PROBLEM TO WORK ON
For the material that follows, list every line containing the word "href".

MATERIAL PROVIDED
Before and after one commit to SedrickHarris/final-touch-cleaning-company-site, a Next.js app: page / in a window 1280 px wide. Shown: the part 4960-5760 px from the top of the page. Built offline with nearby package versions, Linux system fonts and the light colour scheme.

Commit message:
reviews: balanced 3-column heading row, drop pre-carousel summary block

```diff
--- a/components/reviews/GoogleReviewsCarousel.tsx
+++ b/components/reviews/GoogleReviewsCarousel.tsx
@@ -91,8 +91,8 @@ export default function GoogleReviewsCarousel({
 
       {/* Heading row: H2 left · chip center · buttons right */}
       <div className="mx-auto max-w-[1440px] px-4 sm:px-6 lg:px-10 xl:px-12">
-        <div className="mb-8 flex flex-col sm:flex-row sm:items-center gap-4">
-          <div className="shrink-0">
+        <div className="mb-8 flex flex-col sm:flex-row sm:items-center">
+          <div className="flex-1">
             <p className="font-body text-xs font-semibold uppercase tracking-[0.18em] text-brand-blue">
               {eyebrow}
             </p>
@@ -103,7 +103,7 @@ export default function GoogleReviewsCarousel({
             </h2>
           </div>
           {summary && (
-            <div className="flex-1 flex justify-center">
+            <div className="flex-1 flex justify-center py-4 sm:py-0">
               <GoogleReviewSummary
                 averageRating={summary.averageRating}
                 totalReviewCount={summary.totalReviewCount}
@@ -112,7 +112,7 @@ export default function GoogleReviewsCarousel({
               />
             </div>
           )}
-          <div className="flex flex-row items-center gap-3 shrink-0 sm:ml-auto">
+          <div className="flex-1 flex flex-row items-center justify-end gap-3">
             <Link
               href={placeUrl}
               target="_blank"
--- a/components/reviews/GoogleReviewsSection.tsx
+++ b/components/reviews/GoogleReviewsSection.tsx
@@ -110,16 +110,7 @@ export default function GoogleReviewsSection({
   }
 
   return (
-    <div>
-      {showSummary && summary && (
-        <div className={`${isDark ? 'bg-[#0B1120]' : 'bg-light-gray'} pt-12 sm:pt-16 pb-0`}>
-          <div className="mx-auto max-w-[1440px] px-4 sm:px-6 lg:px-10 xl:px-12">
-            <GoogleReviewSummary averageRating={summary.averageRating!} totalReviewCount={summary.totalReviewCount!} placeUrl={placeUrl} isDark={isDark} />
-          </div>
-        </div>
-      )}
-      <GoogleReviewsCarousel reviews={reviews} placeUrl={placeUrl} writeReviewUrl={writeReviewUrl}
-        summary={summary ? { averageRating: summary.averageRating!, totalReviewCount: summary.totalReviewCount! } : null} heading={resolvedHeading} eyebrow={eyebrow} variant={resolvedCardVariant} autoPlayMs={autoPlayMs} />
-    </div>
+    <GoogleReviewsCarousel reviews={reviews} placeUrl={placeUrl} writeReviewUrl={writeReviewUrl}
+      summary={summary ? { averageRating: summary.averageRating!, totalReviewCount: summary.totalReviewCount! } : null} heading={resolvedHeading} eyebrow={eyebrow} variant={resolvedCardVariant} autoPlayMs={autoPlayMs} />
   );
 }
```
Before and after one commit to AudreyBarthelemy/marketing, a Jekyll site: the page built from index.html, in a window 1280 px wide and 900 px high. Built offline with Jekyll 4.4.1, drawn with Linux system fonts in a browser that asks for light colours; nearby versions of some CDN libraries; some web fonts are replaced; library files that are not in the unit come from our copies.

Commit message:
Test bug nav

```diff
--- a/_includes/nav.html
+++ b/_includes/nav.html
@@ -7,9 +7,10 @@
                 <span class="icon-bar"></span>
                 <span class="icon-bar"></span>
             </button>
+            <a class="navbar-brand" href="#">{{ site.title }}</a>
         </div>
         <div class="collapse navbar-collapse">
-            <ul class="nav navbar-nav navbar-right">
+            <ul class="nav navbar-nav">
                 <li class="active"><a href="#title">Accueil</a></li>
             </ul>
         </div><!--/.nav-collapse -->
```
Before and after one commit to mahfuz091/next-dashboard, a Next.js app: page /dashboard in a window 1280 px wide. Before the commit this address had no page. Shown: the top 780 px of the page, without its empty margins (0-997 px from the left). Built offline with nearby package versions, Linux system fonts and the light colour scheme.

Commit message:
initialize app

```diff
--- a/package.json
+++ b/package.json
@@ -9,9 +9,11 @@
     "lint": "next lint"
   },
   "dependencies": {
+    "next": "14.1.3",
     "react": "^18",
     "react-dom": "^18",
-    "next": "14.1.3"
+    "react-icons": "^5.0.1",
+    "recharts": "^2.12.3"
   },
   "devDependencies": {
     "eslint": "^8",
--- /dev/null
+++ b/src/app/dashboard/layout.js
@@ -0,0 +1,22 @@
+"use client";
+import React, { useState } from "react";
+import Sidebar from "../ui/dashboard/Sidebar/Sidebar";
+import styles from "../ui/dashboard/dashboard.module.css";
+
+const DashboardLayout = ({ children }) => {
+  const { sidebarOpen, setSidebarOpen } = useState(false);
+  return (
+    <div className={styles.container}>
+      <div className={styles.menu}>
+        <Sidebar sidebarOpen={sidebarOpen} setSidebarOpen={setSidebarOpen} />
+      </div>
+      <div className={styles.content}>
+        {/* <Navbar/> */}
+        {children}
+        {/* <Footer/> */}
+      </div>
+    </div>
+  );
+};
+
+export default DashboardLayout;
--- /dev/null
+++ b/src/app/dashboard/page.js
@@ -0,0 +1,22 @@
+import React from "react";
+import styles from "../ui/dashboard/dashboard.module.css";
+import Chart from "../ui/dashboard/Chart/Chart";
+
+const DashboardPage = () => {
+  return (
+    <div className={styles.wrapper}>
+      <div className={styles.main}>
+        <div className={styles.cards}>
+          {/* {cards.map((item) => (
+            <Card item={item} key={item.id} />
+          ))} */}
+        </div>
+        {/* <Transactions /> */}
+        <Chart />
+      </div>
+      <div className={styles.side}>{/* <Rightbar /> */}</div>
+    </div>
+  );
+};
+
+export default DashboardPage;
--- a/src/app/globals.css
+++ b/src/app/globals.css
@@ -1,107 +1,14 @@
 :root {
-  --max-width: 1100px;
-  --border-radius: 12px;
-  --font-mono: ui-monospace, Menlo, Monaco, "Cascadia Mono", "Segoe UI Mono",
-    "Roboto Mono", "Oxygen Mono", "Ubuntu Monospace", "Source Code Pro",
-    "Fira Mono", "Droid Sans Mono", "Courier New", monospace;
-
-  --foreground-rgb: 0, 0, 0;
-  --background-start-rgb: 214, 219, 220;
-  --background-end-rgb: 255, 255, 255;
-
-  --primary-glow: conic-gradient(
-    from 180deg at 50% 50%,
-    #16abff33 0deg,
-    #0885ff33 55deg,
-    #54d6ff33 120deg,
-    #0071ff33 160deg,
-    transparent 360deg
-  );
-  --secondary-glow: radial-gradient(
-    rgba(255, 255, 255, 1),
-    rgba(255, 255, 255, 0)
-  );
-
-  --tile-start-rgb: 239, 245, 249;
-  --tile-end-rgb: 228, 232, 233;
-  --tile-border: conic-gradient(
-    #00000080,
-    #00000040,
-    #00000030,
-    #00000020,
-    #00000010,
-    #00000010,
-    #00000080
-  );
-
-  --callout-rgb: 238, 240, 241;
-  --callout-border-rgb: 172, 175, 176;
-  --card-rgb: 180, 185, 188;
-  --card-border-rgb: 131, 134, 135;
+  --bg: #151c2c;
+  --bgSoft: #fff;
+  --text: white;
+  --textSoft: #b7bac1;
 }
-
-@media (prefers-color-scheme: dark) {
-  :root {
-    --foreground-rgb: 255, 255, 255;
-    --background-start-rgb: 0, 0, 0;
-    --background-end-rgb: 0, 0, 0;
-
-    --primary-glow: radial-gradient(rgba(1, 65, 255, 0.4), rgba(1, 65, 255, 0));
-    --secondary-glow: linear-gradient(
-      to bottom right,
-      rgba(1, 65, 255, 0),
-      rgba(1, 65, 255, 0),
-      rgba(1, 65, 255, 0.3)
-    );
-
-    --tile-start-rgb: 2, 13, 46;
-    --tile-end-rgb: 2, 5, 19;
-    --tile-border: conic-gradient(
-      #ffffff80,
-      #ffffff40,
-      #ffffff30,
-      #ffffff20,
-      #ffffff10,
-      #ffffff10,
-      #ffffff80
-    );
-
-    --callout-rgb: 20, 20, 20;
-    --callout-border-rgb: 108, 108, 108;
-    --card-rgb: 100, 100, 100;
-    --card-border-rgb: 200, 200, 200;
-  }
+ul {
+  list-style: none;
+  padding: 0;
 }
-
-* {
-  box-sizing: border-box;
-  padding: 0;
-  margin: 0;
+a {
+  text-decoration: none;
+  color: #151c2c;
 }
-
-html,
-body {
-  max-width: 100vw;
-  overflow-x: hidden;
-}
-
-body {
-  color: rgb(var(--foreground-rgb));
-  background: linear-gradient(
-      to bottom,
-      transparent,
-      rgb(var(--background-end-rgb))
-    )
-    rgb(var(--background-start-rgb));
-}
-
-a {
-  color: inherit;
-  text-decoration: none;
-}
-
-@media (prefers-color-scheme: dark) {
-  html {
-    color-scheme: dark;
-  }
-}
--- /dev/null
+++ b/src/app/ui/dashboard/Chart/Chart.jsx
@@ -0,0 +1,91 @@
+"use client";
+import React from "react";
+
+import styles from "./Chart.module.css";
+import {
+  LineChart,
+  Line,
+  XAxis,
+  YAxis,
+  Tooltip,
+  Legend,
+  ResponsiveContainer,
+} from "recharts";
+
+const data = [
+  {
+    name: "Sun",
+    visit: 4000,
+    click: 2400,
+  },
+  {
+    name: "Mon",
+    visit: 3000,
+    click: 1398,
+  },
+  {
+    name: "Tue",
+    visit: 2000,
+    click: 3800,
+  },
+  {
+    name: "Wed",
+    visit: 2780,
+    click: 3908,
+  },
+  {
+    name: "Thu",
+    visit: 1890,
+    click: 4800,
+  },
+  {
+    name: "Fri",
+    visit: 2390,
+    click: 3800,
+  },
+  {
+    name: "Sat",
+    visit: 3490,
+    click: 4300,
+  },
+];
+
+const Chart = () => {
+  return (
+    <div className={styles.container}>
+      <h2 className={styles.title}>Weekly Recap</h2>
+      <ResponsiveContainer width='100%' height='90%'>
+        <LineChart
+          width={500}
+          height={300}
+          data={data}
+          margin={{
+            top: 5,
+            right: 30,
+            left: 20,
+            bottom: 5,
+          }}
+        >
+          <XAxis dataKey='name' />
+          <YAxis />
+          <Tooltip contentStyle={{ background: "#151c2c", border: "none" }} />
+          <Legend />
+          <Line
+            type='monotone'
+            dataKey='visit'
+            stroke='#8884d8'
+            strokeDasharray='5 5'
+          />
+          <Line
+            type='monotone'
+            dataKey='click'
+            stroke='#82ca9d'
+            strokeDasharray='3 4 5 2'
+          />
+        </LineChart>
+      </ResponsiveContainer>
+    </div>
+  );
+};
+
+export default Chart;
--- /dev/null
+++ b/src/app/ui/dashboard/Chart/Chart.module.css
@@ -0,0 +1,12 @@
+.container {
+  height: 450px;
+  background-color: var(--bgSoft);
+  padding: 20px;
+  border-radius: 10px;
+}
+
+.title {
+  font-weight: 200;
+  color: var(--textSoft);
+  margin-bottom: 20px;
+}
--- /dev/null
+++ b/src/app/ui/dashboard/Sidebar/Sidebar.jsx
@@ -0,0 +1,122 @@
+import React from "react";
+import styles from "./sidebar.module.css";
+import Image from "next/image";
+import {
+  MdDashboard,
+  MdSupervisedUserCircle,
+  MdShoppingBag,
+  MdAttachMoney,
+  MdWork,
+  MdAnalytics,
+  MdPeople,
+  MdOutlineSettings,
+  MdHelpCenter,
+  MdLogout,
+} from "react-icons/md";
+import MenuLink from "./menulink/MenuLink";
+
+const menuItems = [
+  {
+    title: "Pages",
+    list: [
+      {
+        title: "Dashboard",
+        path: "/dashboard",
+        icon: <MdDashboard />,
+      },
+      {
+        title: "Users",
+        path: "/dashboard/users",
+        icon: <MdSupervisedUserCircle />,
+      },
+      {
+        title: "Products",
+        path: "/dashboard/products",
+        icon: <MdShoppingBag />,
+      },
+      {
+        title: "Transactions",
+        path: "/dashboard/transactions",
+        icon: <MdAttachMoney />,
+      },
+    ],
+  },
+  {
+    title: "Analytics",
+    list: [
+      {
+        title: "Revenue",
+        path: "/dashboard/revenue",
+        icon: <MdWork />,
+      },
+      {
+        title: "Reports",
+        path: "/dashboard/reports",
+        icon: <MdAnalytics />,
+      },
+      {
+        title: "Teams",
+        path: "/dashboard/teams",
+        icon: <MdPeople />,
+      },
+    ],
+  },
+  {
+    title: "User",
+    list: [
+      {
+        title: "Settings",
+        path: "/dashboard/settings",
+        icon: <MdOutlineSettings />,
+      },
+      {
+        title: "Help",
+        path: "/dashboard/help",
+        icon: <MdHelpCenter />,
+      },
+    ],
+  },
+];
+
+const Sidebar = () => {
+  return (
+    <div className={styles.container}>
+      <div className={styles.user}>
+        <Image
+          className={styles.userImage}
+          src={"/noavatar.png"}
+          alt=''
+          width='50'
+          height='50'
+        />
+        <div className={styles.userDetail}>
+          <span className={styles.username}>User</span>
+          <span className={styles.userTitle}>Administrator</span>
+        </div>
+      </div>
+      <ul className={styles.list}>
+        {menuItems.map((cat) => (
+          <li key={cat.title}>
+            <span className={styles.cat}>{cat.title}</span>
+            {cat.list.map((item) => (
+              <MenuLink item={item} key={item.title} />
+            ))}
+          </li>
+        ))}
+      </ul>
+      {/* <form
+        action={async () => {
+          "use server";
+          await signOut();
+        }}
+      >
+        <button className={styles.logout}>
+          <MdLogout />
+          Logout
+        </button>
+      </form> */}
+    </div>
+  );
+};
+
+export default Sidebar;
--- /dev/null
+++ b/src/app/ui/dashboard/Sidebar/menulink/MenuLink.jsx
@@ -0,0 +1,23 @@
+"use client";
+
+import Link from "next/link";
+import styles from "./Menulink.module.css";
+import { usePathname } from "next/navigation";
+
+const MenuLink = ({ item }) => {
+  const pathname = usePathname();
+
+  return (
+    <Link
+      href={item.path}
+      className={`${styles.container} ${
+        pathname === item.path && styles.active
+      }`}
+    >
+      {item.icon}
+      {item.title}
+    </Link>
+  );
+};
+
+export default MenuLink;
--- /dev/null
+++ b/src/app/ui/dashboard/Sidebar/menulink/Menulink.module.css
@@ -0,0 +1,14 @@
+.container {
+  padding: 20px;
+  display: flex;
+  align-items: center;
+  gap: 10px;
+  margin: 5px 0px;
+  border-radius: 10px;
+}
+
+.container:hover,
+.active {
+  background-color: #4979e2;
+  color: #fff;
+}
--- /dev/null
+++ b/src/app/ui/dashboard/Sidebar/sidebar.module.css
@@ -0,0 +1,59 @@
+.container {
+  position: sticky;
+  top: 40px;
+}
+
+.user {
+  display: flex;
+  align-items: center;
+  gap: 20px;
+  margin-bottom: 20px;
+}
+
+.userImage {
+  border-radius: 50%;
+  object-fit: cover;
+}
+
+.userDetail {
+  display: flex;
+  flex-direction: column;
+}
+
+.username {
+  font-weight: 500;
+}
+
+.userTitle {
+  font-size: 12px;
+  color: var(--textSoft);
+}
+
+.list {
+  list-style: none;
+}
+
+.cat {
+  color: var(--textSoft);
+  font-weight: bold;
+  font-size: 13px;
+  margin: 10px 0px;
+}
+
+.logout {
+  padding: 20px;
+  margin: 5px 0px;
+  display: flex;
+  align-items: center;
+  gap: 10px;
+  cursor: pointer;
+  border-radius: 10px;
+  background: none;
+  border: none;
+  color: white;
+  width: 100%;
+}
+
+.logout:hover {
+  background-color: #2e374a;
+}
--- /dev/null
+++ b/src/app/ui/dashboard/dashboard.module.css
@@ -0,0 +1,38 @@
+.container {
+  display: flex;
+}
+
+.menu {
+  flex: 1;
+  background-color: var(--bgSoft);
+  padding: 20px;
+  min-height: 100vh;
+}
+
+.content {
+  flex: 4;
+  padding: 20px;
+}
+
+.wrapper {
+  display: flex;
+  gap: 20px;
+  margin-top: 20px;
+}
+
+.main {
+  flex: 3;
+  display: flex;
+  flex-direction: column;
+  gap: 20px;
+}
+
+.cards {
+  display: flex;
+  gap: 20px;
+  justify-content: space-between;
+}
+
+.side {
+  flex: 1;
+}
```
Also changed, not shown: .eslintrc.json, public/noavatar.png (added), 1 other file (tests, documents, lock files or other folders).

OUTPUT OF THE EXERCISE
               href={placeUrl}
+            <a class="navbar-brand" href="#">{{ site.title }}</a>
                 <li class="active"><a href="#title">Accueil</a></li>
+      href={item.path}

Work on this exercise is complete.